Today Lenore and I traveled to Burkina Faso. Let me tell you a little about my travel companion. She from D.C. She worked in the holy of holies for a librarian. She worked in the Congressional Research Department of the Library of Congress. She is married to Bernard. Bernard did not join the Peace Corps but it has been a life long desire of Lenore’s so here she is. She turned 60 last November.
One thing will give you a clear picture of Lenore. She understands the joy of the Barack Obama flashlight. We were in Bolga yesterday. I wanted to buy a flashlight for Cantuace. I asked the sales woman to demonstrate one.

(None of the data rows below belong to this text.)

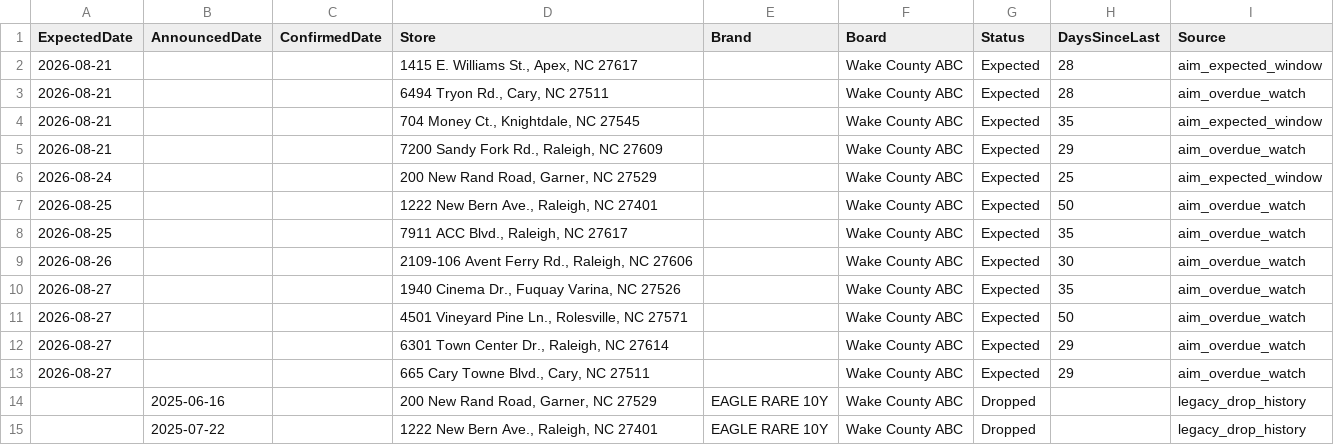
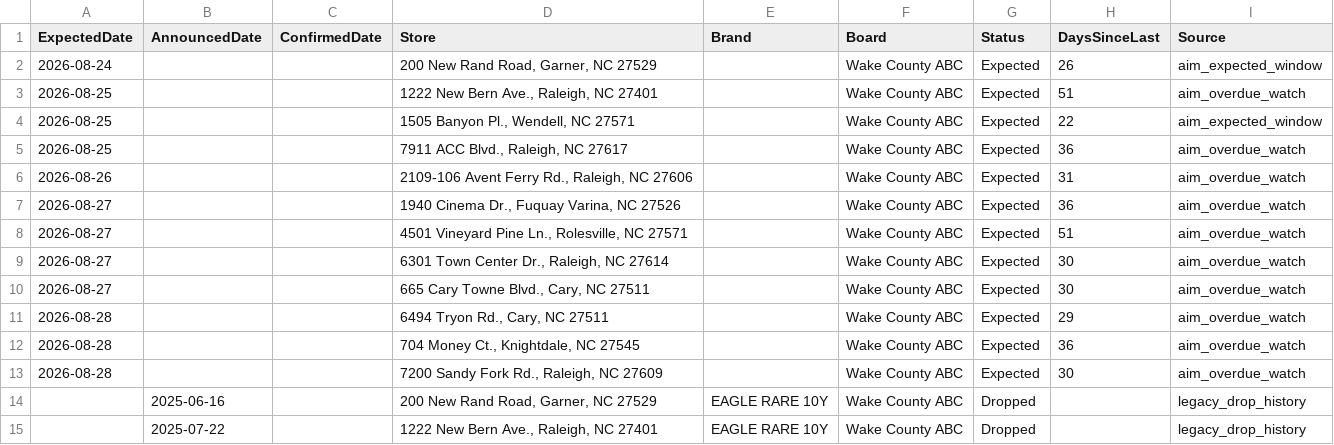
Before and after one commit to bourbonhunter/bourbon-pourcast-frontend, a CSV file: drop_tracker.csv, drawn as a sheet; only a part is shown.

```diff
--- a/drop_tracker.csv
+++ b/drop_tracker.csv
@@ -1,14 +1,14 @@
 ExpectedDate,AnnouncedDate,ConfirmedDate,Store,Brand,Board,Status,DaysSinceLast,Source
-2026-08-21,,,"1415 E. Williams St., Apex, NC 27617",,Wake County ABC,Expected,28,aim_expected_window
-2026-08-21,,,"6494 Tryon Rd., Cary, NC 27511",,Wake County ABC,Expected,28,aim_overdue_watch
-2026-08-21,,,"704 Money Ct., Knightdale, NC 27545",,Wake County ABC,Expected,35,aim_expected_window
-2026-08-21,,,"7200 Sandy Fork Rd., Raleigh, NC 27609",,Wake County ABC,Expected,29,aim_overdue_watch
-2026-08-24,,,"200 New Rand Road, Garner, NC 27529",,Wake County ABC,Expected,25,aim_expected_window
-2026-08-25,,,"1222 New Bern Ave., Raleigh, NC 27401",,Wake County ABC,Expected,50,aim_overdue_watch
-2026-08-25,,,"7911 ACC Blvd., Raleigh, NC 27617",,Wake County ABC,Expected,35,aim_overdue_watch
-2026-08-26,,,"2109-106 Avent Ferry Rd., Raleigh, NC 27606",,Wake County ABC,Expected,30,aim_overdue_watch
-2026-08-27,,,"1940 Cinema Dr., Fuquay Varina, NC 27526",,Wake County ABC,Expected,35,aim_overdue_watch
-2026-08-27,,,"4501 Vineyard Pine Ln., Rolesville, NC 27571",,Wake County ABC,Expected,50,aim_overdue_watch
-2026-08-27,,,"6301 Town Center Dr., Raleigh, NC 27614",,Wake County ABC,Expected,29,aim_overdue_watch
-2026-08-27,,,"665 Cary Towne Blvd., Cary, NC 27511",,Wake County ABC,Expected,29,aim_overdue_watch
+2026-08-24,,,"200 New Rand Road, Garner, NC 27529",,Wake County ABC,Expected,26,aim_expected_window
+2026-08-25,,,"1222 New Bern Ave., Raleigh, NC 27401",,Wake County ABC,Expected,51,aim_overdue_watch
+2026-08-25,,,"1505 Banyon Pl., Wendell, NC 27571",,Wake County ABC,Expected,22,aim_expected_window
+2026-08-25,,,"7911 ACC Blvd., Raleigh, NC 27617",,Wake County ABC,Expected,36,aim_overdue_watch
+2026-08-26,,,"2109-106 Avent Ferry Rd., Raleigh, NC 27606",,Wake County ABC,Expected,31,aim_overdue_watch
+2026-08-27,,,"1940 Cinema Dr., Fuquay Varina, NC 27526",,Wake County ABC,Expected,36,aim_overdue_watch
+2026-08-27,,,"4501 Vineyard Pine Ln., Rolesville, NC 27571",,Wake County ABC,Expected,51,aim_overdue_watch
+2026-08-27,,,"6301 Town Center Dr., Raleigh, NC 27614",,Wake County ABC,Expected,30,aim_overdue_watch
+2026-08-27,,,"665 Cary Towne Blvd., Cary, NC 27511",,Wake County ABC,Expected,30,aim_overdue_watch
+2026-08-28,,,"6494 Tryon Rd., Cary, NC 27511",,Wake County ABC,Expected,29,aim_overdue_watch
+2026-08-28,,,"704 Money Ct., Knightdale, NC 27545",,Wake County ABC,Expected,36,aim_overdue_watch
+2026-08-28,,,"7200 Sandy Fork Rd., Raleigh, NC 27609",,Wake County ABC,Expected,30,aim_overdue_watch
 ,2025-06-16,,"200 New Rand Road, Garner, NC 27529",EAGLE RARE 10Y,Wake County ABC,Dropped,,legacy_drop_history
```
Also changed, not shown: 7 other files.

She is struggling to turn it on and clicks it one way then another. I was pretty sure that the first click I saw an image. I asked for the flashlight and clicked it. There he was Barack Obama with a stylizes American flag behind him. My laughter brought Lenore to my side and I demonstrated for her. We laughed and laughed. I said I think I have to buy this and without hesitation Lenore agreed. She then laughed every time I lite the bedroom walls with Obama. I didn’t test her good nature by doing it at 2:00 am when I woke to go potty. That’s Lenore!
This morning we woke up early enough to catch the 7:00 am bus. We had planned no further than taking a car from Navrongo to the border and getting our visas. We heard we could get a taxi to a town close to the border and then a bus to Ouagadougou.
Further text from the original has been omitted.